Baptism of Pocahontas by John
Oil on canvas, 12' x 18'
Commissioned 1837; placed 1840
Rotunda of the United States Capitol
does this painting show?
is depicted in white as she is baptized Rebecca by Anglican
minister Alexander Whiteaker in Jamestown, Virginia; this event
is believed to have taken place in 1613 or 1614. She kneels
surrounded by family members, including her father, Chief Powhatan,
and colonists. Her brother Nantequaus turns away from the ceremony.
The baptism occurred before her marriage to Englishman John
Rolfe, who stands behind her.
union is said to be the first recorded marriage between a European
and a Native American. The scene symbolizes the belief of Americans
at the time that Native Americans should accept Christianity
and other European ways."
from the Office of the Curator, March 2001, U.S. Capitol
was Pocahontas baptized?
the young men of rank and education at Jamestown was John Rolfe,
of an excellent English family, who became enamored of Pocahontas,
and to him
was a landscape of mild earth Where all was harmony and calm
quiet, Luxuriant, budding." ...Byron
reciprocated Rolfe's passion, and they agreed to be wedded.
But one thing troubled the soul of the young Englishman. He
was a Christian; she was a Pagan. "Is it not my duty,"
he said to himself, "to lead the blind into light?"
Then came to his mind the Bible story of the visitation of the
sons of Levi by God in his anger, because they sanctified strange
women.
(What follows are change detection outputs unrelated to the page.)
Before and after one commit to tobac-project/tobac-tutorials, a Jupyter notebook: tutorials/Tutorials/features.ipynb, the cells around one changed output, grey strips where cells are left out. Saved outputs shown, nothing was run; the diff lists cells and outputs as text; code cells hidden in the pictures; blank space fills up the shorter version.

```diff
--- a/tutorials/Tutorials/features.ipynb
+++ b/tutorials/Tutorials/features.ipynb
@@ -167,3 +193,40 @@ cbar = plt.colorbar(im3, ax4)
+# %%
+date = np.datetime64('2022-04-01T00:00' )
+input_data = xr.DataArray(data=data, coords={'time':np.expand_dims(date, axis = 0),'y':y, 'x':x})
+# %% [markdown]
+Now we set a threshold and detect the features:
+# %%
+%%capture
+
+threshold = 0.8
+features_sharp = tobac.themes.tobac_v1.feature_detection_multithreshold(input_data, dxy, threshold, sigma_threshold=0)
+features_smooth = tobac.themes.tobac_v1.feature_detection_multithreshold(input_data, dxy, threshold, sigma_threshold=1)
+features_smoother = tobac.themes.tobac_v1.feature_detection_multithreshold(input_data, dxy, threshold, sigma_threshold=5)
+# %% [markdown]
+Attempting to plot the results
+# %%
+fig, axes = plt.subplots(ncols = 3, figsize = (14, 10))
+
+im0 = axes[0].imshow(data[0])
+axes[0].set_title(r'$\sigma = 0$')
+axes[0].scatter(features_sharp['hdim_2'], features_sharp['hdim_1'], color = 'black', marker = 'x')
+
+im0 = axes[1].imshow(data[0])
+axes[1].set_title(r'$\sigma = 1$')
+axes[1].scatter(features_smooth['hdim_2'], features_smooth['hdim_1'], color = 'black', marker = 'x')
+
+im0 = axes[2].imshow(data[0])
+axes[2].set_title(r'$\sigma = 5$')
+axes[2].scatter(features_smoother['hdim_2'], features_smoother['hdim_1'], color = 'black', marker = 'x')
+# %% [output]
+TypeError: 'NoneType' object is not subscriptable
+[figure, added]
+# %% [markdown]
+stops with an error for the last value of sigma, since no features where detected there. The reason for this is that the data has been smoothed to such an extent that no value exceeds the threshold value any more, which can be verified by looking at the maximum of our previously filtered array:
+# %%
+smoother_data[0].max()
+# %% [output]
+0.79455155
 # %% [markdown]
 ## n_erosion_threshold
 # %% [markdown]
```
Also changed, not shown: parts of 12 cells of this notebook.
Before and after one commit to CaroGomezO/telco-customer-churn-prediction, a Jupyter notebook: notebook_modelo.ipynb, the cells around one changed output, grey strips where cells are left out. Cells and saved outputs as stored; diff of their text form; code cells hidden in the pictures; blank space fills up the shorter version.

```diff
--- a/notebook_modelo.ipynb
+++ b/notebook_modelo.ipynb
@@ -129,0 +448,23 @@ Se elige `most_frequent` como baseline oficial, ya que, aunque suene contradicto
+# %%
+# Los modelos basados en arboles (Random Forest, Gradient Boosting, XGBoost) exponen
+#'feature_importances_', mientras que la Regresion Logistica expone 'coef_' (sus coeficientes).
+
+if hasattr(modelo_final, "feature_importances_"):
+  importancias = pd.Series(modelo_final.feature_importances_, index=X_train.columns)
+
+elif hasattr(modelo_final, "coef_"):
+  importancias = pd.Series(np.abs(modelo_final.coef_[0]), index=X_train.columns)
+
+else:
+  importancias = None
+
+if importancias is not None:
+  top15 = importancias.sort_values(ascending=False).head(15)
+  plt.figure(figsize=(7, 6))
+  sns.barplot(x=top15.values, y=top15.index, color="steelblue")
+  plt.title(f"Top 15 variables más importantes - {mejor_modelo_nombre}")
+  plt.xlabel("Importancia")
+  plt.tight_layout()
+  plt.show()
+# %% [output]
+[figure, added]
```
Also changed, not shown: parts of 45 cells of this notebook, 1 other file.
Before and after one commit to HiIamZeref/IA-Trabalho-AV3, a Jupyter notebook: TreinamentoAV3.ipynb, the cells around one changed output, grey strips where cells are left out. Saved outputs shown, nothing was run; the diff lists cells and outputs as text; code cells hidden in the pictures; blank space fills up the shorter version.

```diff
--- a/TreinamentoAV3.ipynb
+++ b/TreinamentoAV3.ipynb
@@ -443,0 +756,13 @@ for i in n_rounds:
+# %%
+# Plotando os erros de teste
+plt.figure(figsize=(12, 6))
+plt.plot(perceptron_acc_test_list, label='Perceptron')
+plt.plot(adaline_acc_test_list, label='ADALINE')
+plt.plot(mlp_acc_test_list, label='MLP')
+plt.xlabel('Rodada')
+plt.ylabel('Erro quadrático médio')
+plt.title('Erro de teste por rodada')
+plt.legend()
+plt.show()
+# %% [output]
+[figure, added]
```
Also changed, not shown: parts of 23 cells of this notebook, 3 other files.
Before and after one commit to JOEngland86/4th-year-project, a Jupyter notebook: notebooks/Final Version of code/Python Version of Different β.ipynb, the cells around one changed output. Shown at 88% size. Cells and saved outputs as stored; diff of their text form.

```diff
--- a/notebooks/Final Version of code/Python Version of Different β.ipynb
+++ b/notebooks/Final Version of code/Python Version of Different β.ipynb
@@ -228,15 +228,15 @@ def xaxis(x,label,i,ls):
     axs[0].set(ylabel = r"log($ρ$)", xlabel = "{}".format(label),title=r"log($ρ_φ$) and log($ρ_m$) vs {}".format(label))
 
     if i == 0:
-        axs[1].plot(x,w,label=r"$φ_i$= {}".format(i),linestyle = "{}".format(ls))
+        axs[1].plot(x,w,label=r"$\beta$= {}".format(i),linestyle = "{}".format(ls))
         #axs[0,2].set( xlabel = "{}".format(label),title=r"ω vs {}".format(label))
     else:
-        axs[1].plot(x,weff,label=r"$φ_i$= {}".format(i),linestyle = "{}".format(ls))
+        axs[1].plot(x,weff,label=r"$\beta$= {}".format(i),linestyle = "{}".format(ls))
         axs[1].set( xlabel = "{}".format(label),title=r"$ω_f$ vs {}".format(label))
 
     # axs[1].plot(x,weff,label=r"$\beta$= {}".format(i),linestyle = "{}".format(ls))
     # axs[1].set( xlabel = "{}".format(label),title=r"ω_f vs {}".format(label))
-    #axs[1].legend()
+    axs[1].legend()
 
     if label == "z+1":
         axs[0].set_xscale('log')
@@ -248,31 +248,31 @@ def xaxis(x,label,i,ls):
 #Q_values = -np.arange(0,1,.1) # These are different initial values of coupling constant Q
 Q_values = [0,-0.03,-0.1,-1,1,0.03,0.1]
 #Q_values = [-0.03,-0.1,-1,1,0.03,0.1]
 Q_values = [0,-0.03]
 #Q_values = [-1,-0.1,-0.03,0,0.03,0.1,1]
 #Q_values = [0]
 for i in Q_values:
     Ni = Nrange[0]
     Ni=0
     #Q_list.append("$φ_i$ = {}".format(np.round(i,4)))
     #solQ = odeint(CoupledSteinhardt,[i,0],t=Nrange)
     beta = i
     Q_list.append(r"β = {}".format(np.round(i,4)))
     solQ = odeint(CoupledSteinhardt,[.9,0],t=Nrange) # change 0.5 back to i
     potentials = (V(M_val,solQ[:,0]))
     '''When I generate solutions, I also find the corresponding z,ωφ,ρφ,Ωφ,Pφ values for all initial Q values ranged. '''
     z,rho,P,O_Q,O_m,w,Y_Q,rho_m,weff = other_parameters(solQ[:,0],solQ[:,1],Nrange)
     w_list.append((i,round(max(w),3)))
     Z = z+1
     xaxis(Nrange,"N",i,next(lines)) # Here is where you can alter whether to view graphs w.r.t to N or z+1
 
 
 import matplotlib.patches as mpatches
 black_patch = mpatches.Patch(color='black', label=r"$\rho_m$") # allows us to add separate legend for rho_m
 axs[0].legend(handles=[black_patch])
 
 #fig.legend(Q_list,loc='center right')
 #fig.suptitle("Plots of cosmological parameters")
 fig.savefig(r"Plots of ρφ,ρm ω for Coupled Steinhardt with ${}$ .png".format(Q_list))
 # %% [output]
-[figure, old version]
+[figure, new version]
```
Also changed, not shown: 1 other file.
But love conquered. He resolved to labor for her enlightenment
and conversion. The young princess was an apt scholar, and very
soon, in the little chapel at Jamestown, whose columns were
rough pine trees from the forests, and its rude pews were of
sweet-smelling cedar, and its rough communion-table and pulpit
of black walnut, that dusky convert stood before a font "hewn
hollow between like a canoe," and there received the rite
of Christian baptism with the name of Rebecca, at the hands
of Mr. Whittaker. She was the first Christian Indian in Virginia."
I of Our Country, published in the late 1800's